Books on Food: Art, Science
Jun. 26, 2009Part of what I love about “food books” as a genre is that the phrase is entirely non-specific, and covers everything from poetry to science, from art to history, from memoir to fiction. Today, some more summer reading suggestions, both about our broken food system, but very different from each other.
First, Robyn O'Brien's the Unhealthy Truth: How Our Food is Making Us Sick and What We Can Do About It. Her book is a good companion piece to "Food, Inc." I think, exploring how food is making our kids sick, and how big business is profiting from that, all from a Mom’s first-hand perspective. As she explains it, pretty plain and simple: “the recent deregulation of the American food system allowed chemicals and additives into the American food supply that have either been banned or labeled from foods around the world in order to enhance profitability for the food industry.” Click here to read an excellent interview with her on Civil Eats.

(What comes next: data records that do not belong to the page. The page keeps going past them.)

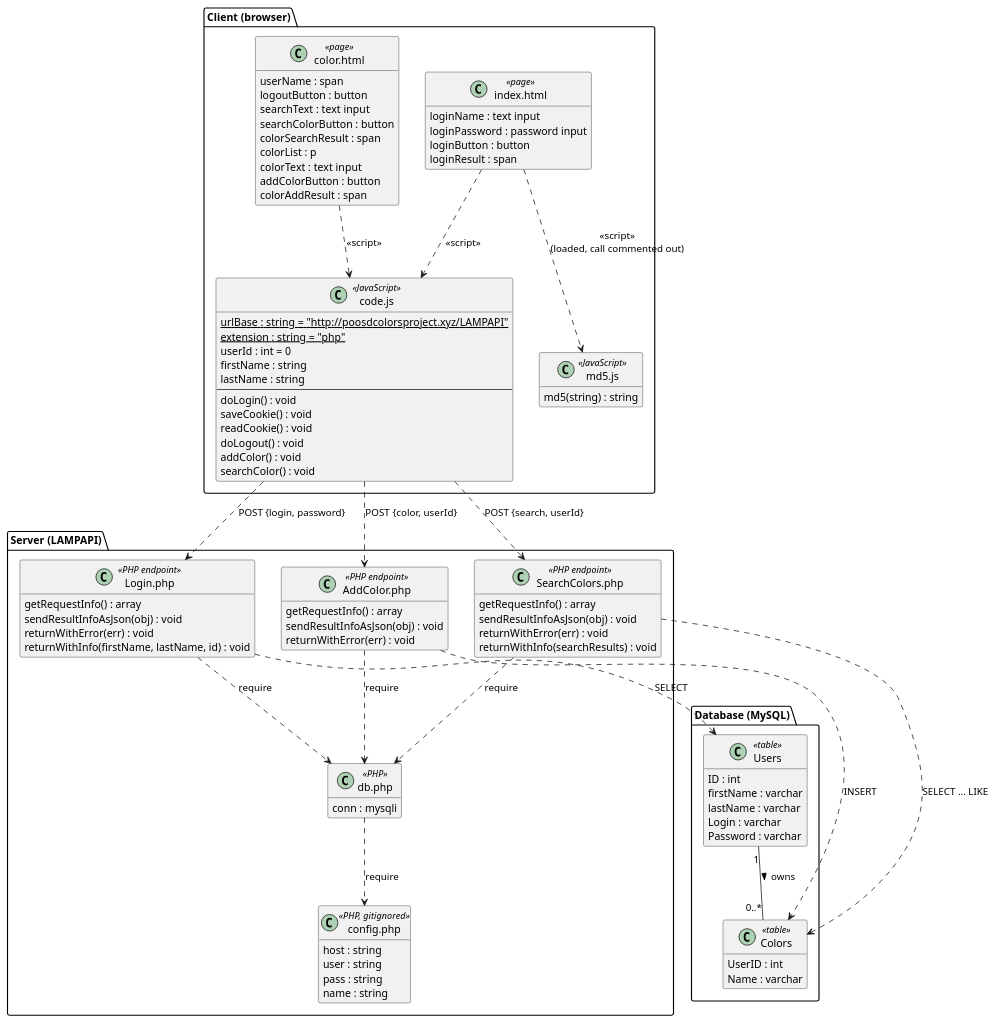
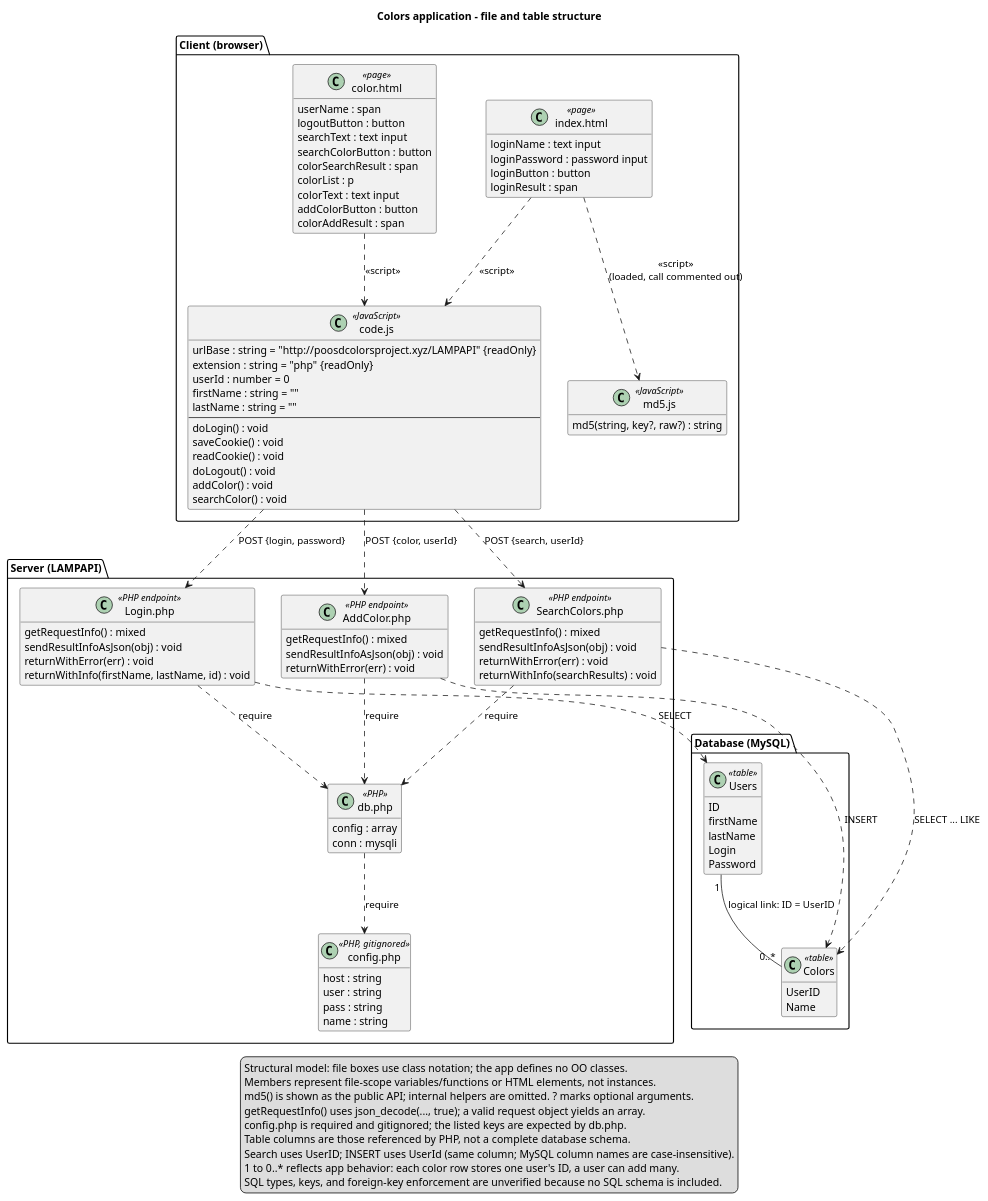
Before and after one commit to jbear05/colors-lab: the diagram in docs/uml/class.puml, drawn with PlantUML. The commit also changed 5 other files, not shown here.

First line of the commit message:
Refine UML diagrams to match implemented behavior

```diff
--- a/docs/uml/class.puml
+++ b/docs/uml/class.puml
@@ -1,113 +1,127 @@
 @startuml class
 ' Class Diagram - Colors web application
 ' The app has no OO classes; each file is modeled as a class with a stereotype.
+title Colors application - file and table structure
 skinparam classAttributeIconSize 0
 hide empty members
 
 package "Client (browser)" {
   class "index.html" as IndexPage <<page>> {
     loginName : text input
     loginPassword : password input
     loginButton : button
     loginResult : span
   }
 
   class "color.html" as ColorPage <<page>> {
     userName : span
     logoutButton : button
     searchText : text input
     searchColorButton : button
     colorSearchResult : span
     colorList : p
     colorText : text input
     addColorButton : button
     colorAddResult : span
   }
 
   class "code.js" as CodeJS <<JavaScript>> {
-    {static} urlBase : string = "http://poosdcolorsproject.xyz/LAMPAPI"
-    {static} extension : string = "php"
-    userId : int = 0
-    firstName : string
-    lastName : string
+    urlBase : string = "http://poosdcolorsproject.xyz/LAMPAPI" {readOnly}
+    extension : string = "php" {readOnly}
+    userId : number = 0
+    firstName : string = ""
+    lastName : string = ""
     --
     doLogin() : void
     saveCookie() : void
     readCookie() : void
     doLogout() : void
     addColor() : void
     searchColor() : void
   }
 
   class "md5.js" as MD5JS <<JavaScript>> {
-    md5(string) : string
+    md5(string, key?, raw?) : string
   }
 }
 
 package "Server (LAMPAPI)" {
   class "Login.php" as LoginAPI <<PHP endpoint>> {
-    getRequestInfo() : array
+    getRequestInfo() : mixed
     sendResultInfoAsJson(obj) : void
     returnWithError(err) : void
     returnWithInfo(firstName, lastName, id) : void
   }
 
   class "AddColor.php" as AddColorAPI <<PHP endpoint>> {
-    getRequestInfo() : array
+    getRequestInfo() : mixed
     sendResultInfoAsJson(obj) : void
     returnWithError(err) : void
   }
 
   class "SearchColors.php" as SearchAPI <<PHP endpoint>> {
-    getRequestInfo() : array
+    getRequestInfo() : mixed
     sendResultInfoAsJson(obj) : void
     returnWithError(err) : void
     returnWithInfo(searchResults) : void
   }
 
   class "db.php" as DB <<PHP>> {
+    config : array
     conn : mysqli
   }
 
   class "config.php" as Config <<PHP, gitignored>> {
     host : string
     user : string
     pass : string
     name : string
   }
 }
 
 package "Database (MySQL)" {
   class Users <<table>> {
-    ID : int
-    firstName : varchar
-    lastName : varchar
-    Login : varchar
-    Password : varchar
+    ID
+    firstName
+    lastName
+    Login
+    Password
   }
 
   class Colors <<table>> {
-    UserID : int
-    Name : varchar
+    UserID
+    Name
   }
 }
 
 IndexPage ..> CodeJS : <<script>>
 IndexPage ..> MD5JS : <<script>>\n(loaded, call commented out)
 ColorPage ..> CodeJS : <<script>>
 
 CodeJS ..> LoginAPI : POST {login, password}
 CodeJS ..> AddColorAPI : POST {color, userId}
 CodeJS ..> SearchAPI : POST {search, userId}
 
 LoginAPI ..> DB : require
 AddColorAPI ..> DB : require
 SearchAPI ..> DB : require
 DB ..> Config : require
 
 LoginAPI ..> Users : SELECT
 AddColorAPI ..> Colors : INSERT
 SearchAPI ..> Colors : SELECT ... LIKE
 
-Users "1" -- "0..*" Colors : owns >
+Users "1" -- "0..*" Colors : logical link: ID = UserID
+
+legend bottom
+  Structural model: file boxes use class notation; the app defines no OO classes.
+  Members represent file-scope variables/functions or HTML elements, not instances.
+  md5() is shown as the public API; internal helpers are omitted. ? marks optional arguments.
+  getRequestInfo() uses json_decode(..., true); a valid request object yields an array.
+  config.php is required and gitignored; the listed keys are expected by db.php.
+  Table columns are those referenced by PHP, not a complete database schema.
+  Search uses UserID; INSERT uses UserId (same column; MySQL column names are case-insensitive).
+  1 to 0..* reflects app behavior: each color row stores one user's ID, a user can add many.
+  SQL types, keys, and foreign-key enforcement are unverified because no SQL schema is included.
+end legend
 @enduml
```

Next up, a book I had the pleasure of getting to hear read aloud live (ok, well, parts of it) by the author the other night. Lisa Hamilton, a photographer and writer has crafted a beautiful triptych--three stories, three farmers, and how they are struggling to keep their way of farming alive in a world pushing towards the industrialization of damn near everything. Deeply Rooted: Unconventional Farmers in the Age of Agribusiness is clearly the work of a seasoned photographer; it reads like a giant photograph, with depth of field, and texture, and life bubbling up off the page. backcomments powered by Disqus